Give back each entry exactly as written, apart from the pictures.
*** DATA FOR THE TASK ***
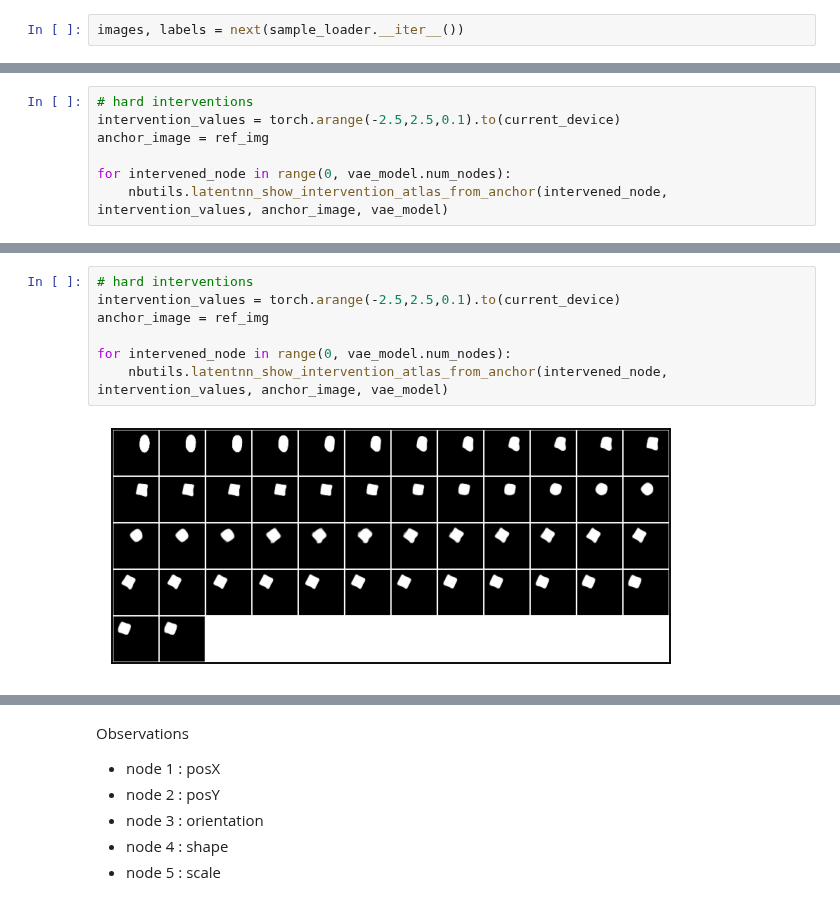
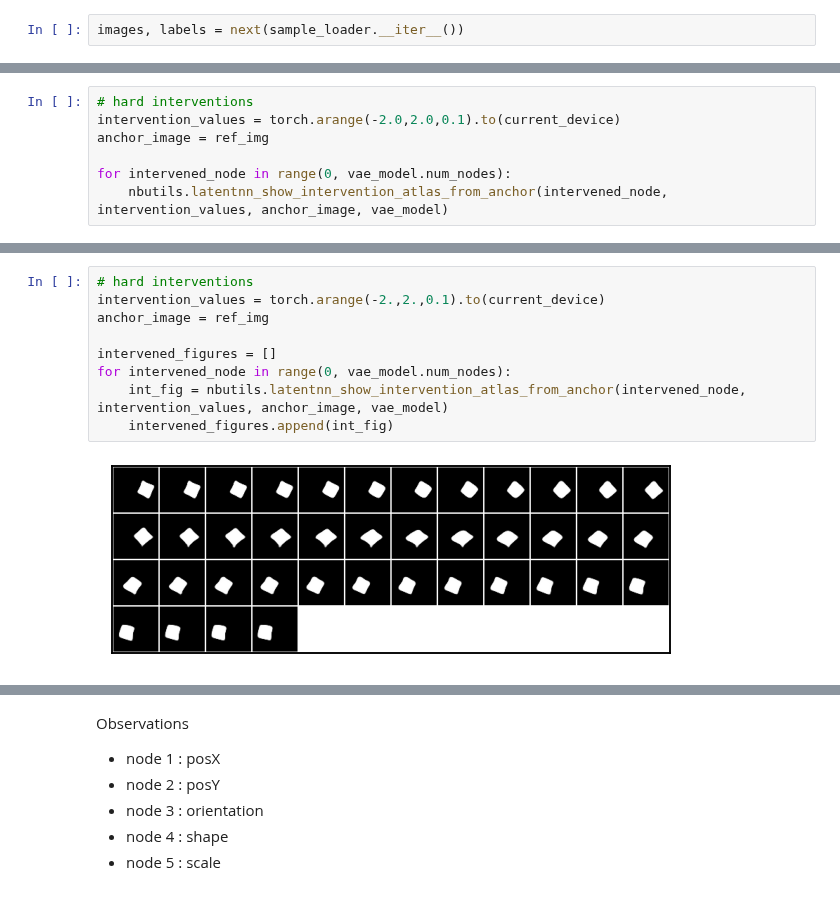
Before and after one commit to muhammadyaseen/vae-disentanglement, a Jupyter notebook: notebooks/DSprites LatentNN - w_kld1.ipynb, the cells around one changed output, grey strips where cells are left out. Drawn from its saved outputs; the diff is of its cells as text.

```diff
--- a/notebooks/DSprites LatentNN - w_kld1.ipynb
+++ b/notebooks/DSprites LatentNN - w_kld1.ipynb
@@ -204,6 +206,6 @@ ref_img = ref_img.unsqueeze(0).to(current_device)
 # %%
 # hard interventions
-intervention_values = torch.arange(-2.5,2.5,0.1).to(current_device)
+intervention_values = torch.arange(-2.0,2.0,0.1).to(current_device)
 anchor_image = ref_img
 
 for intervened_node in range(0, vae_model.num_nodes):
@@ -224,9 +226,11 @@ ref_img = ref_img.unsqueeze(0).to(current_device)
 # %%
 # hard interventions
-intervention_values = torch.arange(-2.5,2.5,0.1).to(current_device)
+intervention_values = torch.arange(-2.,2.,0.1).to(current_device)
 anchor_image = ref_img
 
+intervened_figures = []
 for intervened_node in range(0, vae_model.num_nodes):
-    nbutils.latentnn_show_intervention_atlas_from_anchor(intervened_node, intervention_values, anchor_image, vae_model)
+    int_fig = nbutils.latentnn_show_intervention_atlas_from_anchor(intervened_node, intervention_values, anchor_image, vae_model)
+    intervened_figures.append(int_fig)
 # %% [output]
-[figure, old version]
+[figure, new version]
```
Also changed, not shown: parts of 15 cells of this notebook, 15 other files.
*** End of DATA FOR THE TASK ***
#### EXPECTED ANSWER:
Before and after one commit to muhammadyaseen/vae-disentanglement, a Jupyter notebook: notebooks/DSprites LatentNN - w_kld1.ipynb, the cells around one changed output, grey strips where cells are left out. Drawn from its saved outputs; the diff is of its cells as text.

```diff
--- a/notebooks/DSprites LatentNN - w_kld1.ipynb
+++ b/notebooks/DSprites LatentNN - w_kld1.ipynb
@@ -204,6 +206,6 @@ ref_img = ref_img.unsqueeze(0).to(current_device)
 # %%
 # hard interventions
-intervention_values = torch.arange(-2.5,2.5,0.1).to(current_device)
+intervention_values = torch.arange(-2.0,2.0,0.1).to(current_device)
 anchor_image = ref_img
 
 for intervened_node in range(0, vae_model.num_nodes):
@@ -224,9 +226,11 @@ ref_img = ref_img.unsqueeze(0).to(current_device)
 # %%
 # hard interventions
-intervention_values = torch.arange(-2.5,2.5,0.1).to(current_device)
+intervention_values = torch.arange(-2.,2.,0.1).to(current_device)
 anchor_image = ref_img
 
+intervened_figures = []
 for intervened_node in range(0, vae_model.num_nodes):
-    nbutils.latentnn_show_intervention_atlas_from_anchor(intervened_node, intervention_values, anchor_image, vae_model)
+    int_fig = nbutils.latentnn_show_intervention_atlas_from_anchor(intervened_node, intervention_values, anchor_image, vae_model)
+    intervened_figures.append(int_fig)
 # %% [output]
-[figure, old version]
+[figure, new version]
```
Also changed, not shown: parts of 15 cells of this notebook, 15 other files.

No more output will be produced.